HP Investor's Isaac said one of the biggest challenges in Oakland is the lack of ground-floor retail activity along Broadway and a need for more hospitality to attract large users.


Turner Construction VP and GM Dan Wheeler, above, said the biggest challenges in Oakland come down to a chicken-and-egg scenario. While there are a variety of high-rises with entitlements, many haven’t broken ground because they are waiting for a large anchor tenant. Rents need to catch up to make the cost of construction worth the build, he said.

Working with the City of Oakland has also had its challenges, but many find it easier than San Francisco.

Dan said the entitlement stage has gotten better in Oakland, but construction permitting can be slow because the city doesn’t allow third-party reviews.

Truebeck Construction's Sean said his experience has been positive and permitting has been twice as fast in Oakland compared to San Francisco.


Excolo Construction Services principal Bob Farman, above right with Excolo Construction Services relationship director Wendy Goodman and Mike Mast, has had a similarly quick process for small tenant improvement projects in Oakland with the only holdup being with the fire department. Permits often take six to eight weeks after they are submitted, but Bob said having good communication with the fire department helps improve the process.

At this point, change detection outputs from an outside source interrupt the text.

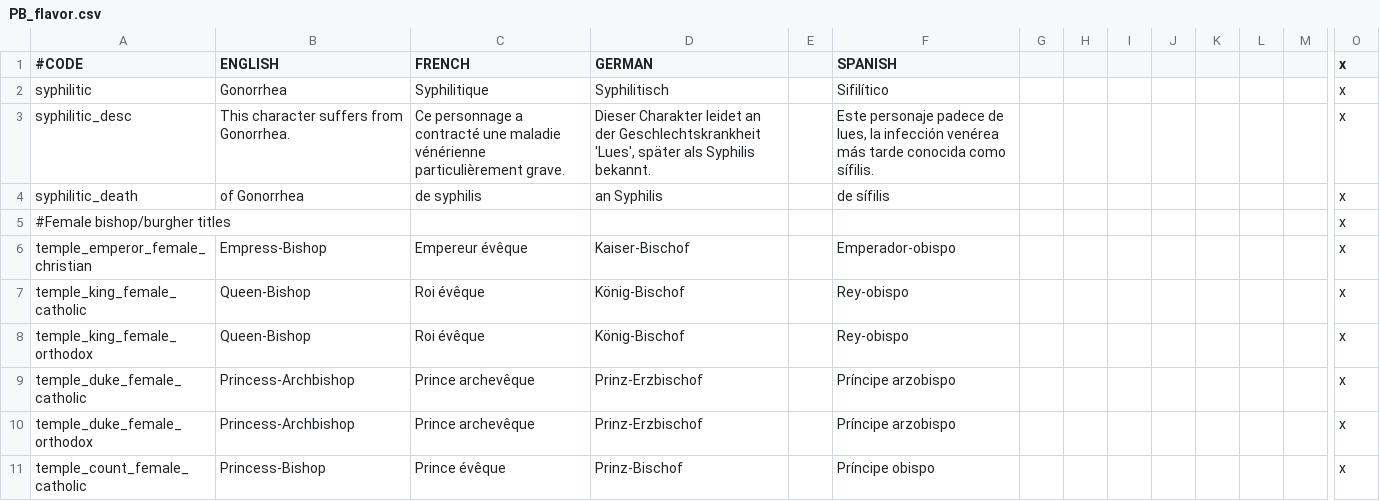
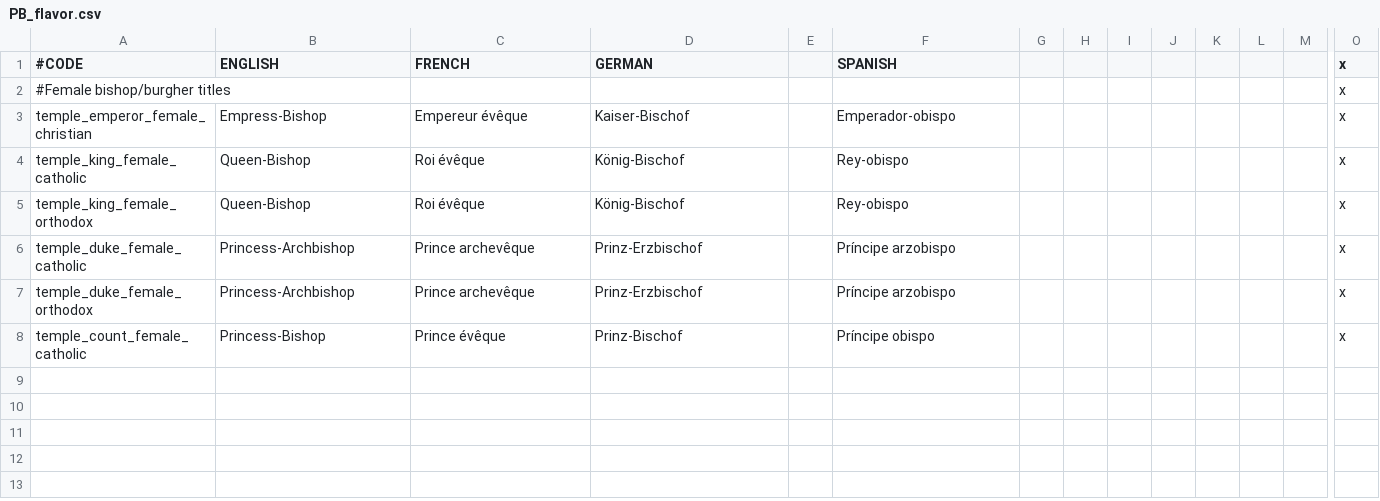
Before and after one commit to preslavb/lux-invicta-repository, a CSV file: localisation/PB_flavor.csv, drawn as a sheet; only a part is shown, gaps mark what is left out; rows hold the shown columns only; the diff names each change by its address in the sheet, - before the commit and + after, or states it on an @@ line.

```diff
--- a/localisation/PB_flavor.csv
+++ b/localisation/PB_flavor.csv
-row 2: syphilitic | Gonorrhea | Syphilitique | Syphilitisch |  | Sifilítico |  |  |  |  |  |  |  | x
-row 3: syphilitic_desc | This character suffers from Gonorrhea. | Ce personnage a contracté une maladie vénérienne particulièrement grave. | Dieser Charakter leidet an der Geschlechtskrankheit 'Lues', später als Syphilis bekannt. |  | Este personaje padece de lues, la infección venérea más tarde conocida como sífilis. |  |  |  |  |  |  |  | x
-row 4: syphilitic_death | of Gonorrhea | de syphilis | an Syphilis |  | de sífilis |  |  |  |  |  |  |  | x
```
Also changed, not shown: localisation/0_WizMOD.csv, localisation/MZ.csv, 3 other files.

Bob said the biggest challenge he often faces is getting subcontractors to come into his small tenant improvement projects. Because his projects are small and have a quick turnaround, it’s often difficult to find subs who have time to do the job. He typically lets subs know if a project is coming to make sure they are ready to jump onto the project.